With the recent addition of Chris Mooney as an energy/environment beat reporter, the Washington Post continued its unfortunate habit of hiring partisan bloggers to perform supposedly straight journalism. Mooney’s previous stops include DeSmogBlog, American Prospect, and Mother Jones; more to the point, he wears his progressivism on his sleeve. Now, he’s reporting on energy and environment issues for the primary newspaper read by U.S. policymakers. In the formatted brackets below, I’ve fisked the opening of a piece he wrote last week, starting with the title:

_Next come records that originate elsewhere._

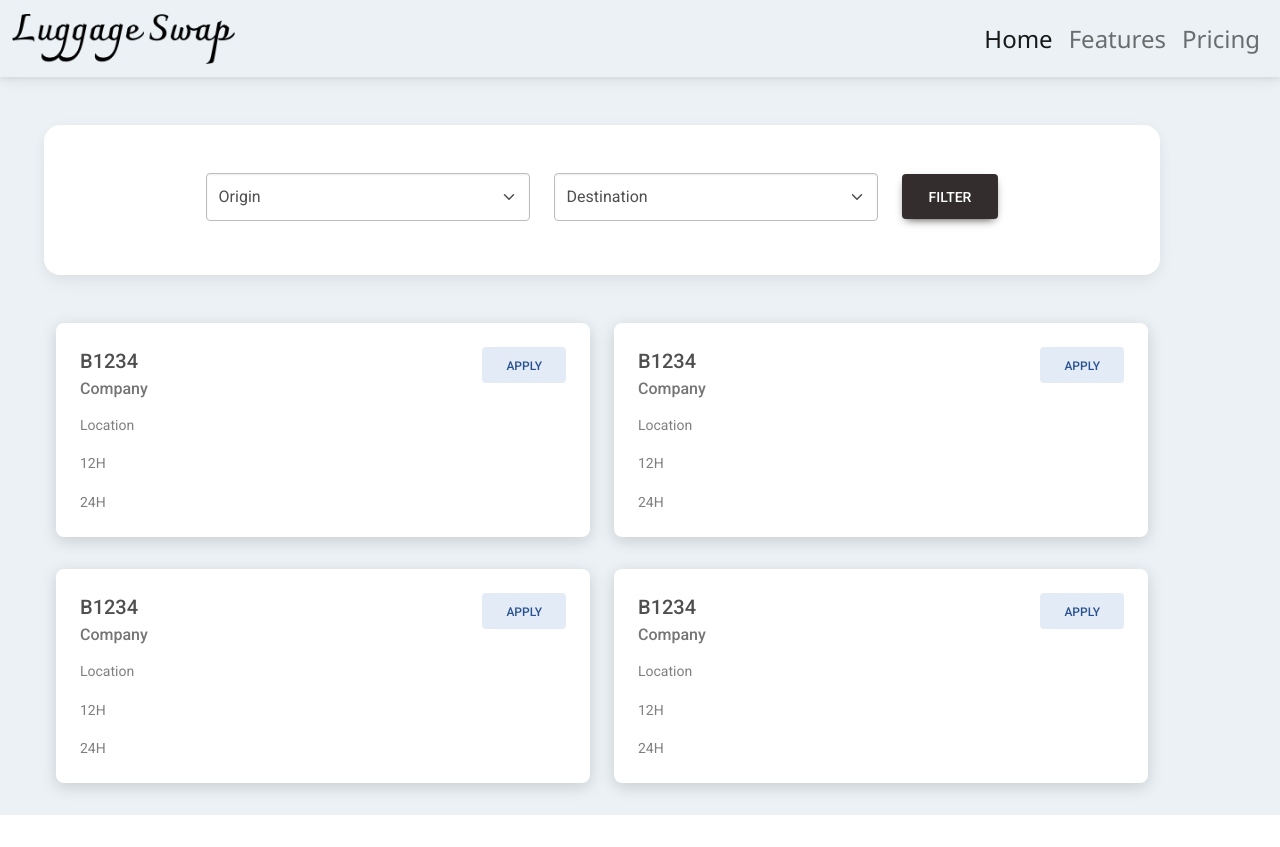
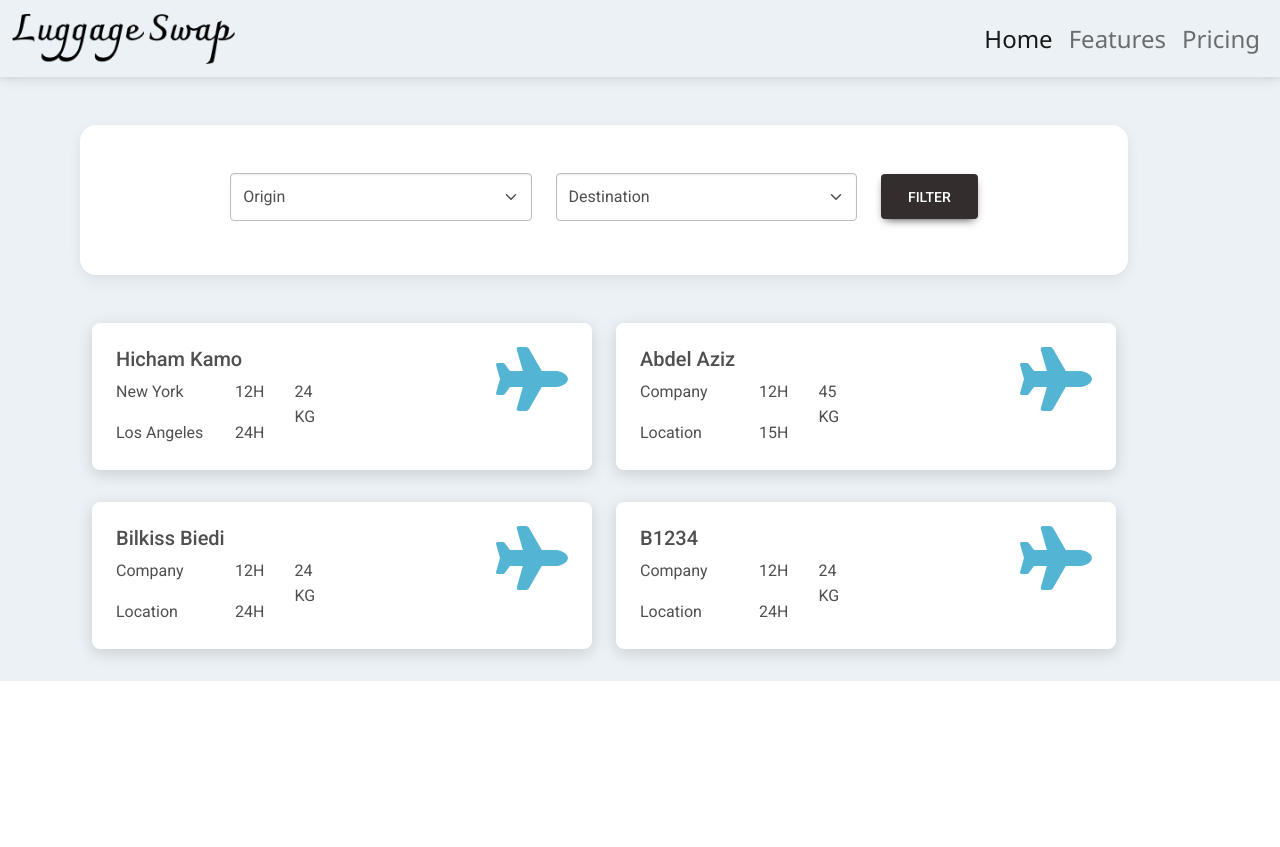
Before and after one commit to abdelazkamo/luggageswap-frontend, a React (Create React App) app: page /landing in a window 1280 px wide. After the commit the page ends 800 px from the top, so only its background shows below. Built offline with nearby package versions, Linux system fonts and the light colour scheme.

Commit message:
Busy adding landing page

```diff
--- a/package.json
+++ b/package.json
@@ -4,6 +4,9 @@
   "private": true,
   "dependencies": {
     "@fortawesome/fontawesome-free": "^6.4.0",
+    "@fortawesome/fontawesome-svg-core": "^6.4.0",
+    "@fortawesome/free-solid-svg-icons": "^6.4.0",
+    "@fortawesome/react-fontawesome": "^0.2.0",
     "@testing-library/jest-dom": "^5.16.5",
     "@testing-library/react": "^13.4.0",
     "@testing-library/user-event": "^13.5.0",
--- a/src/component/flightCard/index.css
+++ b/src/component/flightCard/index.css
@@ -1,5 +1,11 @@
 .job-card-row {
   margin: 0;
+}
+.planeicon {
+  float: right;
+}
+.sub {
+  font-size: 1rem;
 }
 
 .job-card {
--- a/src/component/flightCard/index.tsx
+++ b/src/component/flightCard/index.tsx
@@ -1,14 +1,15 @@
 import Card from "react-bootstrap/Card";
-import Button from "react-bootstrap/Button";
 import Col from "react-bootstrap/Col";
+import Row from "react-bootstrap/Row";
 import "./index.css";
 
 interface JobCardProps {
-  flightNumber: string;
+  userName: string;
   origin: string;
   destination: string;
   depatureTime: string;
   arivalTime: string;
+  availableSpace: string;
   onClick: () => void;
 }
 
@@ -17,26 +18,35 @@ function flightCard(props: JobCardProps) {
     <Col sm={12} md={6} lg={6} xl={6}>
       <Card className="job-card">
         <Card.Body>
-          <div className="job-card-header">
-            <Card.Title>{props.flightNumber}</Card.Title>
-            <Button variant="secondary" onClick={props.onClick}>
-              Apply
-            </Button>
-          </div>
-          <Card.Subtitle className="mb-2 text-muted">
-            {props.origin}
-          </Card.Subtitle>
-          <Card.Text className="job-card-location">
-            {props.destination}
-          </Card.Text>
-          <Card.Text className="job-card-location">
-            {" "}
-            {props.depatureTime}{" "}
-          </Card.Text>
-          <Card.Text className="job-card-location">
-            {" "}
-            {props.arivalTime}
-          </Card.Text>
+          <Row>
+            <Col>
+              <div className="job-card-header">
+                <Card.Title>{props.userName}</Card.Title>
+              </div>
+              <div>
+                <Row>
+                  <Col md={6}>
+                    <Card.Text className="sub">{props.origin}</Card.Text>
+                    <Card.Text className="sub">{props.destination}</Card.Text>
+                  </Col>
+                  <Col md={3}>
+                    <Card.Text className="sub">{props.depatureTime}</Card.Text>
+                    <Card.Text className="sub">{props.arivalTime}</Card.Text>
+                  </Col>
+                  <Col md={3}>
+                    <Card.Text className="planeicon">
+                      {props.availableSpace}
+                    </Card.Text>
+                  </Col>
+                </Row>
+              </div>
+            </Col>
+            <Col>
+              <div className="planeicon">
+                <i className="fas fa-plane fa-4x text-info"></i>
+              </div>
+            </Col>
+          </Row>
         </Card.Body>
       </Card>
     </Col>
--- a/src/component/landing/index.css
+++ b/src/component/landing/index.css
@@ -2,7 +2,8 @@
   text-align: left;
 }
 .job-grid {
-  margin: 2rem;
+  margin: 0;
+  padding-left: 5rem;
 }
 .search-form {
   margin-bottom: 2rem;
@@ -21,9 +22,6 @@
 }
 .search-button {
   width: 40%;
-}
-.new-button {
-  width: 60%;
 }
 
 .allGroups {
--- a/src/component/landing/index.tsx
+++ b/src/component/landing/index.tsx
@@ -3,7 +3,6 @@ import {
   MDBContainer,
   MDBRow,
   MDBCol,
-  MDBInput,
   MDBCard,
   MDBCardBody,
   MDBBtn,
@@ -13,7 +12,6 @@ import FlightCard from "../flightCard";
 
 const Landing = () => {
   const [locationQuery, setLocationQuery] = useState("");
-  const [titleQuery, setTitleQuery] = useState("");
 
   const handelClick = () => {};
 
@@ -61,35 +59,39 @@ const Landing = () => {
       </MDBCard>
       <MDBRow className="job-card-row">
         <FlightCard
-          flightNumber="B1234"
+          userName="Hicham Kamo"
+          origin=" New York"
+          destination="Los Angeles"
+          depatureTime="12H"
+          arivalTime="24H"
+          availableSpace="24 KG"
+          onClick={handelClick}
+        />
+        <FlightCard
+          userName="Abdel Aziz"
+          origin=" Company"
+          destination="Location"
+          depatureTime="12H"
+          arivalTime="15H"
+          availableSpace="45 KG"
+          onClick={handelClick}
+        />
+        <FlightCard
+          userName="Bilkiss Biedi"
           origin=" Company"
           destination="Location"
           depatureTime="12H"
           arivalTime="24H"
+          availableSpace="24 KG"
           onClick={handelClick}
         />
         <FlightCard
-          flightNumber="B1234"
+          userName="B1234"
           origin=" Company"
           destination="Location"
           depatureTime="12H"
           arivalTime="24H"
-          onClick={handelClick}
-        />
-        <FlightCard
-          flightNumber="B1234"
-          origin=" Company"
-          destination="Location"
-          depatureTime="12H"
-          arivalTime="24H"
-          onClick={handelClick}
-        />
-        <FlightCard
-          flightNumber="B1234"
-          origin=" Company"
-          destination="Location"
-          depatureTime="12H"
-          arivalTime="24H"
+          availableSpace="24 KG"
           onClick={handelClick}
         />
       </MDBRow>
```
Also changed, not shown: 1 other file (tests, documents, lock files or other folders).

Title: “The Climate Debate Is Brutal and Dysfunctional, But There’s Still a Way Out”
by Chris Mooney, 29 January 2015

[The article title seemingly bemoans the “brutal and dysfunctional” state of the climate debate. But does Mooney have a leg to stand on? This is, after all, the ultra-partisan author of The Republican War on Science and The Republican Brain: The Science of Why They Deny Science – and Reality. In the latter, Mooney makes the “scientific” case why Republicans are scientifically illiterate. Thanks to this body of divisive work, no one has done more to render the climate debate “brutal and dysfunctional” than Mooney.]

As we watch the new GOP-controlled Congress clash over the Keystone XL pipeline, it’s rather depressing to realize that this is just the beginning of the pitched, drag-out battles to come over climate change in the next two years.

[Where’s the “clash over the Keystone Pipeline”? The GOP-controlled Senate just engineered a filibuster-proof, bipartisan majority to pass a bill that would force approval of the “dirty” Keystone pipeline. Nine Democrats voted for the bill–about 20% of the party’s Senate caucus. In passing the bill, the new majority afforded the minority a procedural openness long unseen in the upper congressional chamber during the reign of Harry Reid and his party. This is hardly a “clash”! Mooney’s opening sentence foreshadows a problem with his post: contrary to what he’d have the reader believe, all the evidence suggests that opposition to climate change mitigation policy is healthily bipartisan in the U.S. Congress (see below)] [click to continue…]

Cooler Heads Digest 30 January 2015